Symbolic Computation Group

David R. Cheriton School of Computer Science
University of Waterloo, Waterloo, Ontario, Canada

Taming Apparent Singularities via Ore Closure
Marni Mishna, The Fields Institute
Friday, June 3, 2005, at U. of Waterloo.


It is a classical result that the coefficients of power series solutions of a linear differential equation obey a linear recurrence. This recurrence can be computed from simple ring morphism from linear differential operators to linear difference operators. However, the recurrence might not be minimal if the initial differential equations possesses apparent singularities, that is, if there are points where the differential equation is singular, but its solutions are not. The problem is to find a suitable multiple of the original equation, which may be an equation of higher order, which is free of apparent singularities.

In our approach to this problem, and in order to simultaneously consider the inverse problem, q-analogues and other related operators, we consider an equivalent problem in the framework of skew polynomial rings.

This talk will describe algorithms to remove apparent singularites and compute polynomial torsion modules in algebras of skew polynomials. In the differential case, we revisit algorithms by Tsai with a goal of greater efficiency. In the case of recurrences, $q$-recurrences, and Mahler equations, our algorithmic results seem new, and require a more involved machinery.

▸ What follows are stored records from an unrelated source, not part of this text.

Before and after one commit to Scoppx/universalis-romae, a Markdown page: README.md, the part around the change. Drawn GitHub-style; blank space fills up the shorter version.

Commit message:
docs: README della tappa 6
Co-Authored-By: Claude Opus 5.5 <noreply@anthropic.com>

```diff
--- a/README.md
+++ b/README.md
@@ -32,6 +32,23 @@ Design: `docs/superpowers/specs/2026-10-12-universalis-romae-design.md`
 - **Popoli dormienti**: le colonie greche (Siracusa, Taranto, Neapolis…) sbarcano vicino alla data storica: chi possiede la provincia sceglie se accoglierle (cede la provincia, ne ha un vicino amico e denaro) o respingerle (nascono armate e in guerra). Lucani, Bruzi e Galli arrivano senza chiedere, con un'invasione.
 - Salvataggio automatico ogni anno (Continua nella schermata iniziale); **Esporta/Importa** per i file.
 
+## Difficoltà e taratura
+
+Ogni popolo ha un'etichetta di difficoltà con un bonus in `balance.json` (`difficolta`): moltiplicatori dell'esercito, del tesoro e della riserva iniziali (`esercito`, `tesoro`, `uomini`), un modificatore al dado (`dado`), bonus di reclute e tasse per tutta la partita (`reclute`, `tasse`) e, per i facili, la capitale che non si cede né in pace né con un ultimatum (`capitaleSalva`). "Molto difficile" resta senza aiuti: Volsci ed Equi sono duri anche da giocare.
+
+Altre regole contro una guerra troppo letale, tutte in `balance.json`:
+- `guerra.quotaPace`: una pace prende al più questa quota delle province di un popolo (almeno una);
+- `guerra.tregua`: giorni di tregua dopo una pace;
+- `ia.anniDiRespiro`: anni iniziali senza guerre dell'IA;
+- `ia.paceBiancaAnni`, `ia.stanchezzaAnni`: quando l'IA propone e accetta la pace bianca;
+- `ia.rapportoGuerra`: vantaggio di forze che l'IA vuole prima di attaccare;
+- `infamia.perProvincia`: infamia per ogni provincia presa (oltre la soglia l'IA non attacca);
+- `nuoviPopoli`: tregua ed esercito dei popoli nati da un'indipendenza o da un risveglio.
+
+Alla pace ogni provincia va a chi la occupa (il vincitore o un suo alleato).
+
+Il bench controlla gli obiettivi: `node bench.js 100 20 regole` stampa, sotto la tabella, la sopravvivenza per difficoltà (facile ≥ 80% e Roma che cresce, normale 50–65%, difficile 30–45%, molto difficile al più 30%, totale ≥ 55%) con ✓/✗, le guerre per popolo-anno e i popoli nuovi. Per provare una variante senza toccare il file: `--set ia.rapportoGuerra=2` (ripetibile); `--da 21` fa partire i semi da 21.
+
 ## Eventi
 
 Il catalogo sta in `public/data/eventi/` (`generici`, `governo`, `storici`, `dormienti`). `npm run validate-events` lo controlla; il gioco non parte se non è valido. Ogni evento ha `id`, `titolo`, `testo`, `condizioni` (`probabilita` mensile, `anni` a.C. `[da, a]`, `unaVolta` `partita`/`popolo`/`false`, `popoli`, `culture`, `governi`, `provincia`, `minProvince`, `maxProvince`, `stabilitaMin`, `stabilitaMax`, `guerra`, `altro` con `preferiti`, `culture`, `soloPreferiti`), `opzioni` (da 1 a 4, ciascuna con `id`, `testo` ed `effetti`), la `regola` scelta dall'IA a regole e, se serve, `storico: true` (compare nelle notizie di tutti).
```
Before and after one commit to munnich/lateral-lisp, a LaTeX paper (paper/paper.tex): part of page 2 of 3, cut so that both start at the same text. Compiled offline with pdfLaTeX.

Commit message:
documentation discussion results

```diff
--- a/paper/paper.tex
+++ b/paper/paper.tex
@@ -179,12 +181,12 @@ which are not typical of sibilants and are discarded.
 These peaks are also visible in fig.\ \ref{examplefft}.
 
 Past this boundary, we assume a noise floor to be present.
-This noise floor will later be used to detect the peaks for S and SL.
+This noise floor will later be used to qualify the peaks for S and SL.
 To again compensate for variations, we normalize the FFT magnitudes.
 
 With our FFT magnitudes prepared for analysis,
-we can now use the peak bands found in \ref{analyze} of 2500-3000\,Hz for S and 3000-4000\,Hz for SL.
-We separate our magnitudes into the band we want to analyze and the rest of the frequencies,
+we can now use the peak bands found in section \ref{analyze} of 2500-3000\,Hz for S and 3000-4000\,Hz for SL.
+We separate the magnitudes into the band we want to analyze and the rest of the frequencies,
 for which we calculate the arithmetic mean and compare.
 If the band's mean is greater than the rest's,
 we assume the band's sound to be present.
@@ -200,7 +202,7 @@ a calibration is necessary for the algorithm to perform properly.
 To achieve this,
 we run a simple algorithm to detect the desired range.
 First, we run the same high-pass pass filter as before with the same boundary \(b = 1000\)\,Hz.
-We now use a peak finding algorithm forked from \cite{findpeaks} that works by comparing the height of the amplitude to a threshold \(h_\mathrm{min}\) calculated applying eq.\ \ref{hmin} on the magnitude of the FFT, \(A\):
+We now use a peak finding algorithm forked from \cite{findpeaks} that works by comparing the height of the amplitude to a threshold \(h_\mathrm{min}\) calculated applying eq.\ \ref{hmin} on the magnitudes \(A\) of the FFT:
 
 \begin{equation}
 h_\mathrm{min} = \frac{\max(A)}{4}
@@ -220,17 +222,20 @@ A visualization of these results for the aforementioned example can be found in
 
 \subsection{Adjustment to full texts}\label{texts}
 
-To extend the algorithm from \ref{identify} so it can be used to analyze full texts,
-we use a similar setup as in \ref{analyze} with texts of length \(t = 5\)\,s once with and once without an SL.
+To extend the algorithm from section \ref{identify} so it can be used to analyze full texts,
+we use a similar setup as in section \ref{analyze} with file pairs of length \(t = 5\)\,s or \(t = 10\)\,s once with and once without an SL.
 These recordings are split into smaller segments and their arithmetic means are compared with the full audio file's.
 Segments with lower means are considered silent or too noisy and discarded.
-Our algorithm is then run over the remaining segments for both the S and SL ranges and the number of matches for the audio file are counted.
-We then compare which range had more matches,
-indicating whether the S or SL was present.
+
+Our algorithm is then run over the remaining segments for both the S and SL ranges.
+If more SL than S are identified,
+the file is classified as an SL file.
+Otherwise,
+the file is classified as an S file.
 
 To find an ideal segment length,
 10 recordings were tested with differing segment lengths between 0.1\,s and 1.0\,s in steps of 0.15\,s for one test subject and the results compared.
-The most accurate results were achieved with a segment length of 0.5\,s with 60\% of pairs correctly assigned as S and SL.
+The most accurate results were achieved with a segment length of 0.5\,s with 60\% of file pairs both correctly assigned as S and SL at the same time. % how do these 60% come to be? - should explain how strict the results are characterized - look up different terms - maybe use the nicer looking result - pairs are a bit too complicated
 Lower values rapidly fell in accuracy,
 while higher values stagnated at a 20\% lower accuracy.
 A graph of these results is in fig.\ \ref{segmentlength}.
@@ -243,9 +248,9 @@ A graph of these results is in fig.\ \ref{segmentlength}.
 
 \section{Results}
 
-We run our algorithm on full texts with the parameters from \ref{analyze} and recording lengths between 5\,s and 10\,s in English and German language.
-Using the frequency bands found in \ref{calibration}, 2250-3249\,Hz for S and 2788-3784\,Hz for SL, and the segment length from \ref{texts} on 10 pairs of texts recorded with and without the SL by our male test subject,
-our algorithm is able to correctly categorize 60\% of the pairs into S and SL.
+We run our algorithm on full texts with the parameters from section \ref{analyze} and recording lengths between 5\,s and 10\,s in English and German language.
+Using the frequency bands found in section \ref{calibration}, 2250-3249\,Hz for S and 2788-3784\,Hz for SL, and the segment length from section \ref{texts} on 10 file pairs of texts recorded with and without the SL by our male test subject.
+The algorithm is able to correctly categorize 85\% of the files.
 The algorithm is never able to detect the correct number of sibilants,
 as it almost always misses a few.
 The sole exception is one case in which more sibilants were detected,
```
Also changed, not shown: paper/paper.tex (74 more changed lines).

Joint work with F. Chyzak, Ph. Dumas, H. Le, J. Martins, M. Mishna, and B. Salvy.


Last modified on Thursday, 07 February 2019, at 11:19 hours.